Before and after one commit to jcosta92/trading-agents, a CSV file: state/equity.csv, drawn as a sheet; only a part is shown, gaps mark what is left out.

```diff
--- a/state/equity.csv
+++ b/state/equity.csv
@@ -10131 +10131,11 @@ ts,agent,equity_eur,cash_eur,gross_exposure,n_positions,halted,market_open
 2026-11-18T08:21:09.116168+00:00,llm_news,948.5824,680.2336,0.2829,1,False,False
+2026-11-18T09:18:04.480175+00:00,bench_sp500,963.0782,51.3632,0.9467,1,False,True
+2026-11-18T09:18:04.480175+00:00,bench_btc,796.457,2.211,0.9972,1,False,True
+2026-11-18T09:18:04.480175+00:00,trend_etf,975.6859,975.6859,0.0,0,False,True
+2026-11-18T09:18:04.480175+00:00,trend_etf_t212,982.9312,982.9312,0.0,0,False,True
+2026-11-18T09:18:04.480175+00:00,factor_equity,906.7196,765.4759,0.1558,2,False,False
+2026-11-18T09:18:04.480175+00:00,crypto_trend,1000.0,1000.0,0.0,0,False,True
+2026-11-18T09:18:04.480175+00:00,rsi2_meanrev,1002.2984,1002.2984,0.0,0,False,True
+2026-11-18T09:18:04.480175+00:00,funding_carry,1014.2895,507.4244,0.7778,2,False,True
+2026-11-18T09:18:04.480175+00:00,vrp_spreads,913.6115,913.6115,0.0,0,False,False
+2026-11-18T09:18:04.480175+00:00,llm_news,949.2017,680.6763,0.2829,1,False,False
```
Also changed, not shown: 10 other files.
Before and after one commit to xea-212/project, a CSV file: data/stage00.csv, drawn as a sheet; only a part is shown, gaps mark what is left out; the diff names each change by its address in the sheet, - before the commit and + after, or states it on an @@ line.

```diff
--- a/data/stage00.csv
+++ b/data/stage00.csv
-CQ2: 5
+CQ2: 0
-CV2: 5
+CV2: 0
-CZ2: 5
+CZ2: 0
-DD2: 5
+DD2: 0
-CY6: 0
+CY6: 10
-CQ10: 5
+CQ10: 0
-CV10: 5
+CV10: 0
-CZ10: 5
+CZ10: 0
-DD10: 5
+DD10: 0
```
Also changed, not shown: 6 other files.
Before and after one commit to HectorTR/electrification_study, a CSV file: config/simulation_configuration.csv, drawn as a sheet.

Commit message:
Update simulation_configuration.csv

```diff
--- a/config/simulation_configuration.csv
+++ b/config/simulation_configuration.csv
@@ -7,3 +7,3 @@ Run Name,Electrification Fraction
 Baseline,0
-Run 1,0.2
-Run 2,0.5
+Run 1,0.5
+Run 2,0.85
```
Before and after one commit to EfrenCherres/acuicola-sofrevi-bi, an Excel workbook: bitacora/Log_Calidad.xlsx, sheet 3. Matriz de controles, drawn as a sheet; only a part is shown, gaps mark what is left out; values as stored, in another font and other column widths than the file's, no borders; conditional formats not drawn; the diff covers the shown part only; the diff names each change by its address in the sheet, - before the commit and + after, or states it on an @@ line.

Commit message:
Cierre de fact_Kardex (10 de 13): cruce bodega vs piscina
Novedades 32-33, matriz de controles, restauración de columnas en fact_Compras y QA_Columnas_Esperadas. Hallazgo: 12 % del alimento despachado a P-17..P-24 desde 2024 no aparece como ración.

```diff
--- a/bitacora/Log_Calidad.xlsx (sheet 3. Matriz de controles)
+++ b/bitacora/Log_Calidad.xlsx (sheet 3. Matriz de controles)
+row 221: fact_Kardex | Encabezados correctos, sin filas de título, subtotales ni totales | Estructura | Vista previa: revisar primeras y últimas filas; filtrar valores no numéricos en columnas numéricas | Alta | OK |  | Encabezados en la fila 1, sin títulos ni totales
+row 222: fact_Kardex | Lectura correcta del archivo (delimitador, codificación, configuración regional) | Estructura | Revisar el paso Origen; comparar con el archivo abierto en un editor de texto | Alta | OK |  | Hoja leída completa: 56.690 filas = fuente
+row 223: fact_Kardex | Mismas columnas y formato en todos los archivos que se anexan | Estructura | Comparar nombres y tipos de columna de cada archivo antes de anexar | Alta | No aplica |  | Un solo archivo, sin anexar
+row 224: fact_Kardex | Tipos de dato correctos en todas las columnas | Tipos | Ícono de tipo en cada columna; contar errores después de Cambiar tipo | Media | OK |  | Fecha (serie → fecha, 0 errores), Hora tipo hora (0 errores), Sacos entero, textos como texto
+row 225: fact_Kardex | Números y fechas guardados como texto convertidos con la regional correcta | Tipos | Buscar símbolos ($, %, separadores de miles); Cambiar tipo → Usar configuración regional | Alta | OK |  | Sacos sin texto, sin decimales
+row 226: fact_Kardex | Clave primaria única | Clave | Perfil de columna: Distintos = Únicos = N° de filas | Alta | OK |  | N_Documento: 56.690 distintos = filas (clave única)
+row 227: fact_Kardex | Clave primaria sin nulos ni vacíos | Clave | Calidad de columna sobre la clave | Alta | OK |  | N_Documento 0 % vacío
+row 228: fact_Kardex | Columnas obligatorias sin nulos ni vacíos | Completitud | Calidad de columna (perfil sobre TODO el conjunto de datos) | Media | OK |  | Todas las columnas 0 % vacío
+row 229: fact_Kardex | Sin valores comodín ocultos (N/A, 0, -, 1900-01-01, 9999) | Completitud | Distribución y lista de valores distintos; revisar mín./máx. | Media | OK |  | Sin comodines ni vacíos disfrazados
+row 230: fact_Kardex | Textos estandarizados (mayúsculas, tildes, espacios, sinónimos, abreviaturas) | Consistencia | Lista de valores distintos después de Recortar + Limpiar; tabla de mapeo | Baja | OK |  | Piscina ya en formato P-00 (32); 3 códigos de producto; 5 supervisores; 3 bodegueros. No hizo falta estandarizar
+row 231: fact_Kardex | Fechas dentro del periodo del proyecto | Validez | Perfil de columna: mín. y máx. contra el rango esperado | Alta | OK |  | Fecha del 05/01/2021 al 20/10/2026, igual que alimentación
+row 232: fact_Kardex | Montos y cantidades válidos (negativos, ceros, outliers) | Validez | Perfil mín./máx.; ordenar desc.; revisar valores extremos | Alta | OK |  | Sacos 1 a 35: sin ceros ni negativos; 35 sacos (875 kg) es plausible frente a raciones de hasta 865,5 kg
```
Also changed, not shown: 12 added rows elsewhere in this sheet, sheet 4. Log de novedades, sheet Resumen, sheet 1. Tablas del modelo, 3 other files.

* [What is expected]
Each line of the data that holds "False" should be reported.

* [Completed exercise]
 2026-11-18T08:21:09.116168+00:00,llm_news,948.5824,680.2336,0.2829,1,False,False
+2026-11-18T09:18:04.480175+00:00,bench_sp500,963.0782,51.3632,0.9467,1,False,True
+2026-11-18T09:18:04.480175+00:00,bench_btc,796.457,2.211,0.9972,1,False,True
+2026-11-18T09:18:04.480175+00:00,trend_etf,975.6859,975.6859,0.0,0,False,True
+2026-11-18T09:18:04.480175+00:00,trend_etf_t212,982.9312,982.9312,0.0,0,False,True
+2026-11-18T09:18:04.480175+00:00,factor_equity,906.7196,765.4759,0.1558,2,False,False
+2026-11-18T09:18:04.480175+00:00,crypto_trend,1000.0,1000.0,0.0,0,False,True
+2026-11-18T09:18:04.480175+00:00,rsi2_meanrev,1002.2984,1002.2984,0.0,0,False,True
+2026-11-18T09:18:04.480175+00:00,funding_carry,1014.2895,507.4244,0.7778,2,False,True
+2026-11-18T09:18:04.480175+00:00,vrp_spreads,913.6115,913.6115,0.0,0,False,False
+2026-11-18T09:18:04.480175+00:00,llm_news,949.2017,680.6763,0.2829,1,False,False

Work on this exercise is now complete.